The regulation of nanomaterials and nano-enabled products is a dynamic and evolving activity, due largely to the wide range of nanomaterials, nano-enabled products, and applications that are being developed and the uncertainties that are associated with defining, characterising, and appropriately testing them for efficacy and safety. Significant work is on-going in Europe, and the rest of the world, to determine the extent to which nanotechnology products and applications fall within existing regulatory frameworks, and the adequacy of these frameworks for managing potential risks.

The European Commission (EC) has undertaken two regulatory reviews on nanomaterials, assessing the adequacy and implementation of EU legislation for nanomaterials (EC, 2008; EC, 2012). Although it has been concluded that nanomaterials are in principle covered by the various existing regulatory frameworks, the EC have acknowledged that there are difficulties at the implementation level due to the lack of available safety information needed for hazard and risk assessments. As such, additional measures and guidance may be needed to support the nanomaterials industry and work is in progress to address these needs.

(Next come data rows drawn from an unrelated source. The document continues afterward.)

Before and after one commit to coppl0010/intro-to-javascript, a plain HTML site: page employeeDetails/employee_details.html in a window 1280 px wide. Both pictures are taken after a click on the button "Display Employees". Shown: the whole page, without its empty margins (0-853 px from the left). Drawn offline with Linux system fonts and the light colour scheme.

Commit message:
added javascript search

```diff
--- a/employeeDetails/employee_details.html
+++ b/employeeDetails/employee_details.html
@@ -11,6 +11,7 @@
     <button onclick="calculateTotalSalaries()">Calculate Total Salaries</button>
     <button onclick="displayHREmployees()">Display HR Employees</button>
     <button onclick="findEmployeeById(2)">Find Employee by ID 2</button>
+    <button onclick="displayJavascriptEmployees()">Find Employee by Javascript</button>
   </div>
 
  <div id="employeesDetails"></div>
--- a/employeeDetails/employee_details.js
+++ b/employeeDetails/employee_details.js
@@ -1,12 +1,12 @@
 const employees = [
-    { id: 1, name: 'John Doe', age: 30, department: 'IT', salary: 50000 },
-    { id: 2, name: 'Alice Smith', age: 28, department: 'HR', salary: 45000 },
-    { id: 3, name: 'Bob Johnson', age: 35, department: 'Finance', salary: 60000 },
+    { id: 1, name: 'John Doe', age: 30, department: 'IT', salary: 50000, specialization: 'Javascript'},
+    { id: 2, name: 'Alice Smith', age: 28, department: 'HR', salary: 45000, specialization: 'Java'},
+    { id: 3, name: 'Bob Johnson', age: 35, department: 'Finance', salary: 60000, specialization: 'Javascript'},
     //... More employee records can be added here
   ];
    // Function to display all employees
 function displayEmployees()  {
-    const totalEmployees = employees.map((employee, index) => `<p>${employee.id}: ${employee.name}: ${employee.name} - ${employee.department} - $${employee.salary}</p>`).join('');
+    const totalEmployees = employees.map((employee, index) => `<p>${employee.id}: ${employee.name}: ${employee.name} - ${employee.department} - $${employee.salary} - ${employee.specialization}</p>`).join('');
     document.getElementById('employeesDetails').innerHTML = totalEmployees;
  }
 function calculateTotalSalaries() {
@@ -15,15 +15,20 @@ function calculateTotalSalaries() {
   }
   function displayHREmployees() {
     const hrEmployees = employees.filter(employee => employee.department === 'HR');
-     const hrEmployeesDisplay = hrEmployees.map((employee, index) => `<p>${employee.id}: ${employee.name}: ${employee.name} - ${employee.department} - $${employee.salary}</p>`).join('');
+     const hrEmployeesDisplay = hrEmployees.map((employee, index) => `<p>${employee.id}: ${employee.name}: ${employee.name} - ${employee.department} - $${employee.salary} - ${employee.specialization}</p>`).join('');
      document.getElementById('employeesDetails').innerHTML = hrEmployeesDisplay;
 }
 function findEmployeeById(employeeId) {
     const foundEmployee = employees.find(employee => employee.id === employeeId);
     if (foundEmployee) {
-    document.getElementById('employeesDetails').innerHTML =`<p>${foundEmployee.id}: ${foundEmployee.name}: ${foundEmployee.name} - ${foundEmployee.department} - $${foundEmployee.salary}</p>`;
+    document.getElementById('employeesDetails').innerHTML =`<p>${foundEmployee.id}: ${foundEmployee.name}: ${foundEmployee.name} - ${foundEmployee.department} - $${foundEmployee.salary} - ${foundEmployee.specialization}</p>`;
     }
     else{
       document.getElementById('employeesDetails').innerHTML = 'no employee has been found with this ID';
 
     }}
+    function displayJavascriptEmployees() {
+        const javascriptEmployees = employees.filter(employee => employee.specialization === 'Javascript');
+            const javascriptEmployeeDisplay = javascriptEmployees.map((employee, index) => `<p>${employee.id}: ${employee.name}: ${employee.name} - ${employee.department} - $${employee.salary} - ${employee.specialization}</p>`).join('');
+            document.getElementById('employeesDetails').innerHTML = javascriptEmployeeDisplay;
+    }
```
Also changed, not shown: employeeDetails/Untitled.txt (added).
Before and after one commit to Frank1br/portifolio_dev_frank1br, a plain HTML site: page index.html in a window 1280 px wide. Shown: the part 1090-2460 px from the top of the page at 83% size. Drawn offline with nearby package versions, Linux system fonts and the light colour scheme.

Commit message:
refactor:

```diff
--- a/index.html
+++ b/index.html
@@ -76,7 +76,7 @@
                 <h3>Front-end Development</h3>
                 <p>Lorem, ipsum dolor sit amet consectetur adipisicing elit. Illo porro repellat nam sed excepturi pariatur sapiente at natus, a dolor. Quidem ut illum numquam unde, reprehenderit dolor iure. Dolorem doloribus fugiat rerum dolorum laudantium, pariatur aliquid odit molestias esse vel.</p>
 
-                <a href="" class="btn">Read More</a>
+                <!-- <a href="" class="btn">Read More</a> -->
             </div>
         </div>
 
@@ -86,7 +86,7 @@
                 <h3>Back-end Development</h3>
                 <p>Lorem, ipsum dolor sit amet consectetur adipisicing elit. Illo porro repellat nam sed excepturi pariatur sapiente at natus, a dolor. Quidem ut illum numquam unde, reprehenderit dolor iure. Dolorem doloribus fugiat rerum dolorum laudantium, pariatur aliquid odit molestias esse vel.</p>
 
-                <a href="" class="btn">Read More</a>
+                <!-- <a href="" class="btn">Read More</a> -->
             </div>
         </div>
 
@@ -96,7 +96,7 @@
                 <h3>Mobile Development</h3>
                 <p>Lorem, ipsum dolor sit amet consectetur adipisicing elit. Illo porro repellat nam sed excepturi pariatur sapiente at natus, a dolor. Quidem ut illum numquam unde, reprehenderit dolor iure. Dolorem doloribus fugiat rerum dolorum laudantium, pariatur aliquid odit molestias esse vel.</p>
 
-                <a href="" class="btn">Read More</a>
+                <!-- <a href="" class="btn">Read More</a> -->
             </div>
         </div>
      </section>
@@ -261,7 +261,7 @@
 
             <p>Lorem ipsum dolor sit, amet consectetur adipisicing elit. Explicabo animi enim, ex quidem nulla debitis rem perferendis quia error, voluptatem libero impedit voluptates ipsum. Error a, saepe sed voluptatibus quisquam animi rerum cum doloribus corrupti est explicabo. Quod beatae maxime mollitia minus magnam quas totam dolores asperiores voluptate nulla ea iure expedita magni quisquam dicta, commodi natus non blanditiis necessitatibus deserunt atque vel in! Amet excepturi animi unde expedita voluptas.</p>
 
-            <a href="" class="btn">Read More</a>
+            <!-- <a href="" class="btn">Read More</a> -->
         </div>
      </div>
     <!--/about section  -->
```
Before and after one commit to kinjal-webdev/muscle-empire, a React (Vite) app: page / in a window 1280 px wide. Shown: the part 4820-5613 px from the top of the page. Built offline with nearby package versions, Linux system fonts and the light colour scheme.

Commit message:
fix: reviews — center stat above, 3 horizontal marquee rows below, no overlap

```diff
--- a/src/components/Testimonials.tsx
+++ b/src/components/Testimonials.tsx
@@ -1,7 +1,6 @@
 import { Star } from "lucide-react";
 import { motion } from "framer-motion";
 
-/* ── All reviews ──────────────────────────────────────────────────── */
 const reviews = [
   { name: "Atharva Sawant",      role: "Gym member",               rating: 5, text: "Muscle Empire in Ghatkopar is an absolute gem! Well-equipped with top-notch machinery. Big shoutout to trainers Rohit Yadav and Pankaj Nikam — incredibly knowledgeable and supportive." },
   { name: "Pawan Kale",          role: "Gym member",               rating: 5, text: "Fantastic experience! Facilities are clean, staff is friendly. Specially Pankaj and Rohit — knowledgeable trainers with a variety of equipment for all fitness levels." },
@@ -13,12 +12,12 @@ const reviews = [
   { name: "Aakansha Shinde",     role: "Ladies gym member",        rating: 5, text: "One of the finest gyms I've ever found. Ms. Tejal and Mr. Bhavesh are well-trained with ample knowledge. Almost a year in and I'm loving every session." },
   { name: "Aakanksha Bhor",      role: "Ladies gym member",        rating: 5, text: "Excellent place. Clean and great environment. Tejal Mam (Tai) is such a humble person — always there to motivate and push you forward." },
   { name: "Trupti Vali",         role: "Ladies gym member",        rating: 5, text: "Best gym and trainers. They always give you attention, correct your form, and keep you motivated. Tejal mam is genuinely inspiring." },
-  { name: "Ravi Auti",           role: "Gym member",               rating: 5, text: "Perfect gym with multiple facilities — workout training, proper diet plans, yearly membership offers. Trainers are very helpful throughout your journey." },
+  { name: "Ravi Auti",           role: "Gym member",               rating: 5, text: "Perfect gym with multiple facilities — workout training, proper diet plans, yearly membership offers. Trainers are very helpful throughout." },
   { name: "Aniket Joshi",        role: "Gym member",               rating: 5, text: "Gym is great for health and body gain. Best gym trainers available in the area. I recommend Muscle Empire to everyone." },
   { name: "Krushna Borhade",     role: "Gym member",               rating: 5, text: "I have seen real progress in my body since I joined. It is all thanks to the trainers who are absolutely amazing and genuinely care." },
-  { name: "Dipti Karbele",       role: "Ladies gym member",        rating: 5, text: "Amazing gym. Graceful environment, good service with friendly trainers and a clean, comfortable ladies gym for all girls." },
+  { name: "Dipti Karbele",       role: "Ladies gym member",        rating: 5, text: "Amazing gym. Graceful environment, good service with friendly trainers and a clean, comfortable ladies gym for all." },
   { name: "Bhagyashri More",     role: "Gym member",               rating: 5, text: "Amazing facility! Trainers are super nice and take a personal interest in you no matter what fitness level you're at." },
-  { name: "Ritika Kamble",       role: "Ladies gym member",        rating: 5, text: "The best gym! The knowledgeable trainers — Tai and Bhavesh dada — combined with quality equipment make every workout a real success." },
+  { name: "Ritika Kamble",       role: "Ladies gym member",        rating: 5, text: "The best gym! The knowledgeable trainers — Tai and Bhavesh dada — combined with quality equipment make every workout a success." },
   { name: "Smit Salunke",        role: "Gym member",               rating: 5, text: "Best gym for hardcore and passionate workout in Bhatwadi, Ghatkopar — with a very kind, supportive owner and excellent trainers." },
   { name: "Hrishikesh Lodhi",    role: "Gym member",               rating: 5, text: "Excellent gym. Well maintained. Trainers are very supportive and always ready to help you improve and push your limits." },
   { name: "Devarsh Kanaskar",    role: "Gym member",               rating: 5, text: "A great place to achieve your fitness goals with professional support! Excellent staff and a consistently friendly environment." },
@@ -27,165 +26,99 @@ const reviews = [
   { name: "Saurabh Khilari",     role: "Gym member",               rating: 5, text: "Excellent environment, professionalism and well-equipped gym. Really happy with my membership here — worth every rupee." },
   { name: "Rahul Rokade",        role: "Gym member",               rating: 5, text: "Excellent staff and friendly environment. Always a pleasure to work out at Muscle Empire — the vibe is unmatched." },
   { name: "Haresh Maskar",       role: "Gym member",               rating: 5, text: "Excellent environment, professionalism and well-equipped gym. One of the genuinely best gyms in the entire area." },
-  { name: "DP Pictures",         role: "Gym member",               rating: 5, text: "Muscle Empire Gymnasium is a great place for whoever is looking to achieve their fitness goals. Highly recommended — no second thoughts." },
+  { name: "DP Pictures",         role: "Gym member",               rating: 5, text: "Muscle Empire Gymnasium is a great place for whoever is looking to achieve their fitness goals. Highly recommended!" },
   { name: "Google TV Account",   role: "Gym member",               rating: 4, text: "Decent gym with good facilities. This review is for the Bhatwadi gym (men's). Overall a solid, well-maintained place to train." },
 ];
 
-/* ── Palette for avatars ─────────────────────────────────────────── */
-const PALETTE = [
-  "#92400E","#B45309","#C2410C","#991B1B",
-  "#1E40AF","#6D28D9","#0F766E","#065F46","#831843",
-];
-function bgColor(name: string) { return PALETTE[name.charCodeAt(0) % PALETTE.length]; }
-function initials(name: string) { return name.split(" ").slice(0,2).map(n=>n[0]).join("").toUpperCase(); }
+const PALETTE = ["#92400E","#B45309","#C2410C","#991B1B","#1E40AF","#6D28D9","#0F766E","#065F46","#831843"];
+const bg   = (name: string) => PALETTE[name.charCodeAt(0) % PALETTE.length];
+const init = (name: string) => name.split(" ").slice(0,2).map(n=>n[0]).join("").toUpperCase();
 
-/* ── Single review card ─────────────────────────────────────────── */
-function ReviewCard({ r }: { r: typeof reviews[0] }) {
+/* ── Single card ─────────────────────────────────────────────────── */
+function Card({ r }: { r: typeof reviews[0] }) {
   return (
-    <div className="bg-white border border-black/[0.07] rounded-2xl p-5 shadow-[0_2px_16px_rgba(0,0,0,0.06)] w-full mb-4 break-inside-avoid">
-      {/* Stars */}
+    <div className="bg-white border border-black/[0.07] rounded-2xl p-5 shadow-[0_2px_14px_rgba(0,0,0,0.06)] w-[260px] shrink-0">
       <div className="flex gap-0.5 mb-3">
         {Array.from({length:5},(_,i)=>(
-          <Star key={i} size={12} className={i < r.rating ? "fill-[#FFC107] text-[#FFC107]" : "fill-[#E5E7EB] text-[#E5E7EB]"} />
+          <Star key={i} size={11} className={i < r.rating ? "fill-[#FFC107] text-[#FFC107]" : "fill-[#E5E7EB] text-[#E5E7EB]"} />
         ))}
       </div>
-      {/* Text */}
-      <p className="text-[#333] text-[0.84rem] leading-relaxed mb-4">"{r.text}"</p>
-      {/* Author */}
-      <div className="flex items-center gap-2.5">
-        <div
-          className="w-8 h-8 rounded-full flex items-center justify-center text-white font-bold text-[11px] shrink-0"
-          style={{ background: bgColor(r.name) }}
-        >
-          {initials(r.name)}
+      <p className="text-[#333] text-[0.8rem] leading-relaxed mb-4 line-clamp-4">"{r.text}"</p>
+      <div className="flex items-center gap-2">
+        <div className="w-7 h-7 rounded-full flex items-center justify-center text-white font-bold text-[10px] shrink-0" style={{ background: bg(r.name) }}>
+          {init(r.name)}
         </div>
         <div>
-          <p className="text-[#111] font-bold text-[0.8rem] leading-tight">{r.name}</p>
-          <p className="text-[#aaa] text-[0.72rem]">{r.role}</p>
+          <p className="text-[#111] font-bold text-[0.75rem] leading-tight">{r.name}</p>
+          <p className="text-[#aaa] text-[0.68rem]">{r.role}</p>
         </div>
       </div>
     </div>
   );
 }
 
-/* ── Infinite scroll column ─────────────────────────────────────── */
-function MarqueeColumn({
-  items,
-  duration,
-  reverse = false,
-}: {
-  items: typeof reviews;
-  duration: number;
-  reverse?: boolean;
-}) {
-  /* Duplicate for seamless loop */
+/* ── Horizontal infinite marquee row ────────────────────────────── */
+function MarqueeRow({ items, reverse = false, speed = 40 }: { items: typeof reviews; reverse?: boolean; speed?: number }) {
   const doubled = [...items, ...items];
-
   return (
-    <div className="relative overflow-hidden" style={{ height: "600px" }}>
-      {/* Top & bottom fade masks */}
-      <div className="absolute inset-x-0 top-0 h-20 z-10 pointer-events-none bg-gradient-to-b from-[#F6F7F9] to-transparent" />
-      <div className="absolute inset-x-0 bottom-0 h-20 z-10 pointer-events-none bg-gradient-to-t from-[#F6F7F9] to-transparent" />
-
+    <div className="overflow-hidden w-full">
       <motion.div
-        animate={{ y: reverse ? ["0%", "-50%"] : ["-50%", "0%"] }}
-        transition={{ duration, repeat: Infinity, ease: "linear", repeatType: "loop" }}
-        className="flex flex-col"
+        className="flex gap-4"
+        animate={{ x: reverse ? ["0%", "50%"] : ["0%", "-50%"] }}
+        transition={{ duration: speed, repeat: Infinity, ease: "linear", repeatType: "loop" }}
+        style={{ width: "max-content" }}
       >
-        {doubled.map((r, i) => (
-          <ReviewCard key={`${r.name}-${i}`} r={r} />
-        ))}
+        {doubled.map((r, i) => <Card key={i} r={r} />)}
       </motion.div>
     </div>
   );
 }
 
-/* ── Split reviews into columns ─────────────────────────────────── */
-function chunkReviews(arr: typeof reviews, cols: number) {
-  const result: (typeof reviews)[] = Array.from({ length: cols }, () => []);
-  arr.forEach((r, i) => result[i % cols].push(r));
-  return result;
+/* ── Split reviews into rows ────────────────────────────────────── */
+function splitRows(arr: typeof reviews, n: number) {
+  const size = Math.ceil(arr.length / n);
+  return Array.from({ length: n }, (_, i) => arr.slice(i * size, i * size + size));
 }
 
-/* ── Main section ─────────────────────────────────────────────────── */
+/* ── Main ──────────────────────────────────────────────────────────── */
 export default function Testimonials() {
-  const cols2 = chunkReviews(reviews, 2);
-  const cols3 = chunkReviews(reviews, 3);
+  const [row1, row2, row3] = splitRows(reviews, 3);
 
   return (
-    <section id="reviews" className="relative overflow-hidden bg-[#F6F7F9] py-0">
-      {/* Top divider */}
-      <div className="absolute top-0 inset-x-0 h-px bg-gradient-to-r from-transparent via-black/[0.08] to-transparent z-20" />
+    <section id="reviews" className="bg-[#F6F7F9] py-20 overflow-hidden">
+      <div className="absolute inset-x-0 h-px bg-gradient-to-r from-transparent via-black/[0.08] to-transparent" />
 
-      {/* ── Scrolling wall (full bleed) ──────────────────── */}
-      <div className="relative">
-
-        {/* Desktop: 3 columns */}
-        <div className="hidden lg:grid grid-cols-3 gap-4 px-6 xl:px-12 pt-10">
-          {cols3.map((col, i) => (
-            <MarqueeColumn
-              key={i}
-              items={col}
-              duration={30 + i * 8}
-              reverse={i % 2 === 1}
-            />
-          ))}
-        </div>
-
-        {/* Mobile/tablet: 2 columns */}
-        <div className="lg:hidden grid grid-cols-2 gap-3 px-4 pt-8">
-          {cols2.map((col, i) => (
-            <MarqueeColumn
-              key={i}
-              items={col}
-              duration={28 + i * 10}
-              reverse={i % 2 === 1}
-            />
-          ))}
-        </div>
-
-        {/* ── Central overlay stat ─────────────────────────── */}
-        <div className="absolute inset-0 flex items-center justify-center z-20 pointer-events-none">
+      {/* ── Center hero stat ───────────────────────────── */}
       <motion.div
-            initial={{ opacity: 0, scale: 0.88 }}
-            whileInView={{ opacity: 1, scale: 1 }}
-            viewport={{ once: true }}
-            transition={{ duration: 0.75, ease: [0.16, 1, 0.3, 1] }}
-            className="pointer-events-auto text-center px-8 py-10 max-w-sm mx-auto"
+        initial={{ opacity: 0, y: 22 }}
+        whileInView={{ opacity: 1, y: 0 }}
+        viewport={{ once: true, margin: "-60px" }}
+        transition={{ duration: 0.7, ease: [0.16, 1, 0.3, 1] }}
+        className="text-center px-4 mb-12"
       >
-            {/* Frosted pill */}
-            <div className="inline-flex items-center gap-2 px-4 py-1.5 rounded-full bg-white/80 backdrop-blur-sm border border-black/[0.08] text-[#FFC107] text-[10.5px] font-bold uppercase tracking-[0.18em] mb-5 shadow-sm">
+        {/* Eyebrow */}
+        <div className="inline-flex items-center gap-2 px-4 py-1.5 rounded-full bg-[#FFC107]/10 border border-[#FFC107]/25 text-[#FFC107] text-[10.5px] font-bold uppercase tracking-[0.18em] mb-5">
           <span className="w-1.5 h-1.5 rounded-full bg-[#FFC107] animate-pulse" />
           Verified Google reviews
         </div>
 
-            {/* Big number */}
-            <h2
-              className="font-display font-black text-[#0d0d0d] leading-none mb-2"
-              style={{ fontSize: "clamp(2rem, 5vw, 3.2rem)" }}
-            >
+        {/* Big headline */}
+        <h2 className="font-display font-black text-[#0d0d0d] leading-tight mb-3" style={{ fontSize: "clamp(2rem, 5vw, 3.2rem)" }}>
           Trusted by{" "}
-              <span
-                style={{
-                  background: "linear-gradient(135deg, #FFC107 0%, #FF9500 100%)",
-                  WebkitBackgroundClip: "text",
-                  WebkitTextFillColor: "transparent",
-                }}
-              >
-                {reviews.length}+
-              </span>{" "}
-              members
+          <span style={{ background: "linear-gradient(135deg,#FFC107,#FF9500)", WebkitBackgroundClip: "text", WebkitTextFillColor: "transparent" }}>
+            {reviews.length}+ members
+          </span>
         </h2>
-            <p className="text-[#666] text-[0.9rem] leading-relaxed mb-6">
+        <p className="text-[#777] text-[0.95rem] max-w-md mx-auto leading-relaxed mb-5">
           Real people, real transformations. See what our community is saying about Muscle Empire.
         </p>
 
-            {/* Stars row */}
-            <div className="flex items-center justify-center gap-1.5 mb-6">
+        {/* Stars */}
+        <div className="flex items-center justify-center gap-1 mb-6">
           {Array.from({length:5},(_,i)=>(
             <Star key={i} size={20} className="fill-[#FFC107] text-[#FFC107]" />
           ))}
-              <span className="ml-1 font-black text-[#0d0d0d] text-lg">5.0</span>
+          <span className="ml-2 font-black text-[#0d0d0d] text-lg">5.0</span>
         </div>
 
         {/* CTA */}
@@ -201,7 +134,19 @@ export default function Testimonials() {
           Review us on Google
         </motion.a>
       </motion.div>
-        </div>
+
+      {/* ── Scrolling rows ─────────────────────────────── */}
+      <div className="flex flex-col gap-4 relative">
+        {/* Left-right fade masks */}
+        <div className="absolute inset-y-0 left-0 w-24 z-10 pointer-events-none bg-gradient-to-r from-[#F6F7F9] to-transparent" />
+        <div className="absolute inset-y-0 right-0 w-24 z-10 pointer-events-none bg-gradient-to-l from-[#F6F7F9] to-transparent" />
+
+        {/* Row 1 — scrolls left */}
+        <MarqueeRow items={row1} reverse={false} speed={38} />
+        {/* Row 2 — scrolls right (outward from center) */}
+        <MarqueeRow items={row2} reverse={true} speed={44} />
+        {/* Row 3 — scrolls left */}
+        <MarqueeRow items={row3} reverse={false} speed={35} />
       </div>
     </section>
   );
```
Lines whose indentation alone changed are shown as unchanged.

Specific provisions on nanomaterials have been introduced into several consumer product legislations, including for biocides, cosmetics, food and food contact materials, and modification of the annexes of the European Chemicals Regulation ‘REACH’ is under consideration.

Further information about regulatory aspects for nanomaterials is available on our Knowledge pages highlighting, where applicable, any nano-specific considerations across the following subject areas: substances and products; environment; and worker protection.

SAFENANO can provide a range of bespoke services to help identify and address regulatory obligations for your nanomaterials and nano-enabled products. For further information, please contact us.

Did you know?

MWCNT-7 is classified by IARC as ‘possibly carcinogenic to humans’ (Group 2B).